YES. The CDC childhood immunization schedule is safe. For reals.
…report, the IOM took up study of the CDC vaccination schedule because there has been concern in some circles that kids get too many shots too soon. The 14 diseases that the current schedule protect against mean kids get up to 24 shots by the time they turn 2, including up to five shots in one visit sometimes. It does sound like a lot. It *literally* sounds like a lot if your kiddo is a crier. But that’s only part of the story. As the IOM no…
Authored by Tara Haelle on January 24, 2013
After Newtown missteps, journalists get guidelines
…almost twice as likely to say that they don’t want to live or work near a person with mental illness if they read an article about a person with mental illness involved in a mass shooting, according to a study published March 20 in the American Journal of Psychiatry. Interestingly, this tendency is the same even if the article avoids any mention of mental illness. This may be because this link between violence and mental illness is deeply engrain…
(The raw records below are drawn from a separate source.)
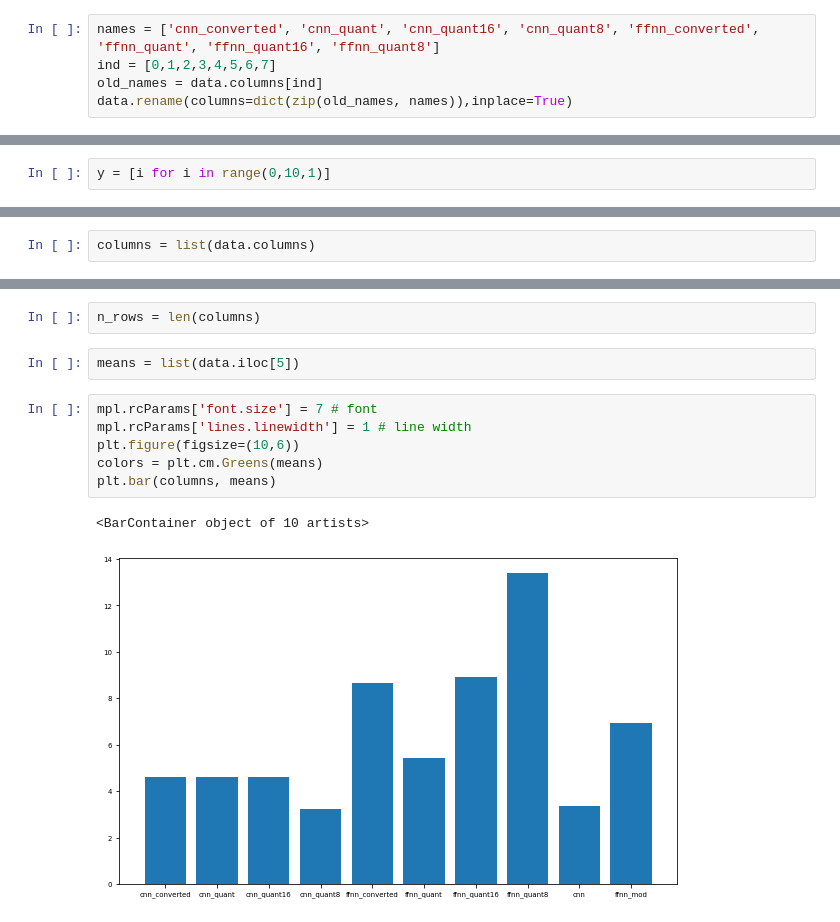
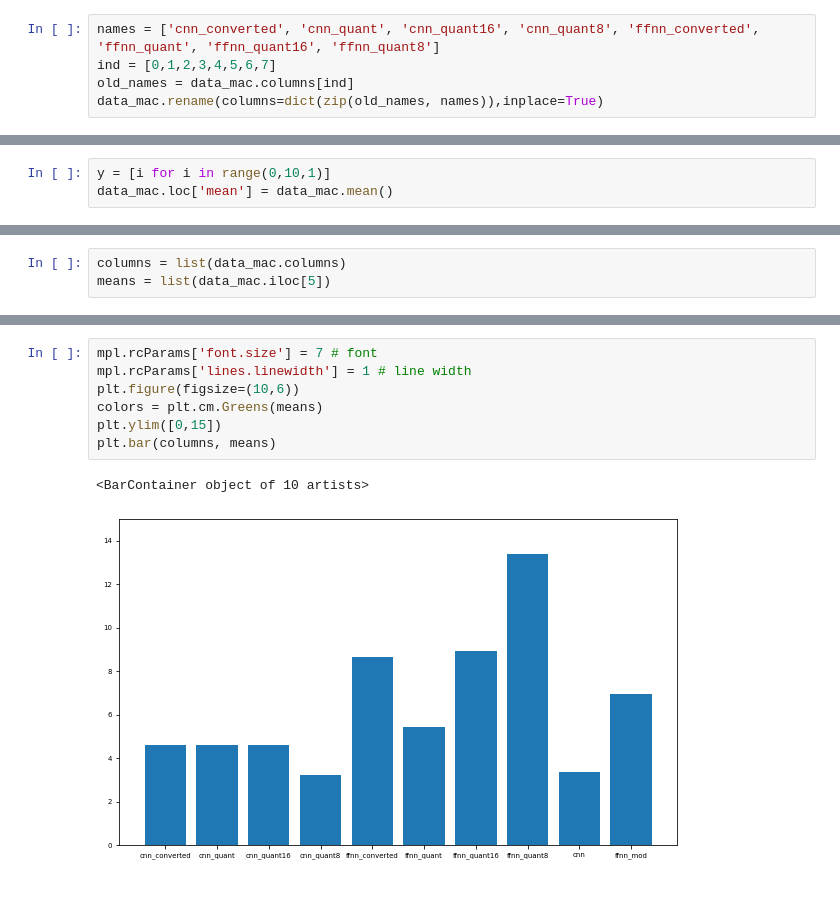
Before and after one commit to toelt-llc/TOELT-tfrabbit, a Jupyter notebook: code/tflite/plots_inferences.ipynb, the cells around one changed output, grey strips where cells are left out. Drawn from its saved outputs; the diff is of its cells as text; blank space fills up the shorter version.

```diff
--- a/code/tflite/plots_inferences.ipynb
+++ b/code/tflite/plots_inferences.ipynb
@@ -9,5 +10,5 @@ data = pd.read_csv('RPI_inferences_loop_5.csv')
 # %%
 names = ['cnn_converted', 'cnn_quant', 'cnn_quant16', 'cnn_quant8', 'ffnn_converted', 'ffnn_quant', 'ffnn_quant16', 'ffnn_quant8']
 ind = [0,1,2,3,4,5,6,7]
-old_names = data.columns[ind]
-data.rename(columns=dict(zip(old_names, names)),inplace=True)
+old_names = data_mac.columns[ind]
+data_mac.rename(columns=dict(zip(old_names, names)),inplace=True)
@@ -23,2 +15,3 @@ data
 # %%
 y = [i for i in range(0,10,1)]
+data_mac.loc['mean'] = data_mac.mean()
@@ -37,2 +28,3 @@ data
 # %%
-columns = list(data.columns)
+columns = list(data_mac.columns)
+means = list(data_mac.iloc[5])
@@ -52,13 +31,10 @@ columns
-# %%
-n_rows = len(columns)
-# %%
-means = list(data.iloc[5])
 # %%
 mpl.rcParams['font.size'] = 7 # font
 mpl.rcParams['lines.linewidth'] = 1 # line width
 plt.figure(figsize=(10,6))
 colors = plt.cm.Greens(means)
+plt.ylim([0,15])
 plt.bar(columns, means)
 # %% [output]
 <BarContainer object of 10 artists>
-[figure, old version]
+[figure, new version]
```
Also changed, not shown: parts of 25 cells of this notebook, 5 other files.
Authored by DXS Contributor on March 27, 2013
Can depression be a matter of genetic fate? by Siobhan Mitchell [This post is the latest installment in our I Am Mental Illness series.] What if you could know if you were fated to be depressed? With the rise of personal genotyping services such as 23andme, almost can find out what their psychiatric ‘fate’ will be, but what do you do with this information once you have it? When I first considered testing myself for depressio…
Authored by DXS Contributor on May 17, 2013
How helpful are dense-breast right-to-know laws?
…sk factor for breast cancer; § mammography sees cancer less well in dense breasts than in normal breasts; and § women may benefit from additional breast cancer screening. The California law goes into effect on April 1, 2013. It follows four states (Connecticut, Texas, Virginia, and New York) with similar statutes. All have enjoyed solid bipartisan support. Rarely do naysayers or skeptics speak up. Young women who are leading the charge oft…
Authored by Emily Willingham on October 1, 2012
Featured today are 10 more women who broke boundaries by their presence in physics. They lived from 1711 to 2000. While I again limited information to one paragraph, I tried to highlight how they got their start, what universities, family members, and scientists were supportive of them. For these women, without the support of fathers, mothers, husbands, and mentors (all male with one exception) their life in science would not have happened. Whil…
Authored by Adrienne Roehrich on February 21, 2012
…an excellent science communicator, researcher, andleader. She earned her B.S . from Massachusetts Institute of Technology and Ph.D. from the University of Hawaii in the 1980s. At NASA she led the imaging team of the Voyager 2’s encounter with Neptune and became known for her science communication for it. She returned to MIT as a scientist for nearly a decade. Among her honors, she has received Vladimir Karpetoff Award , Klumpke-Roberts Award,…
Authored by Adrienne Roehrich on January 19, 2012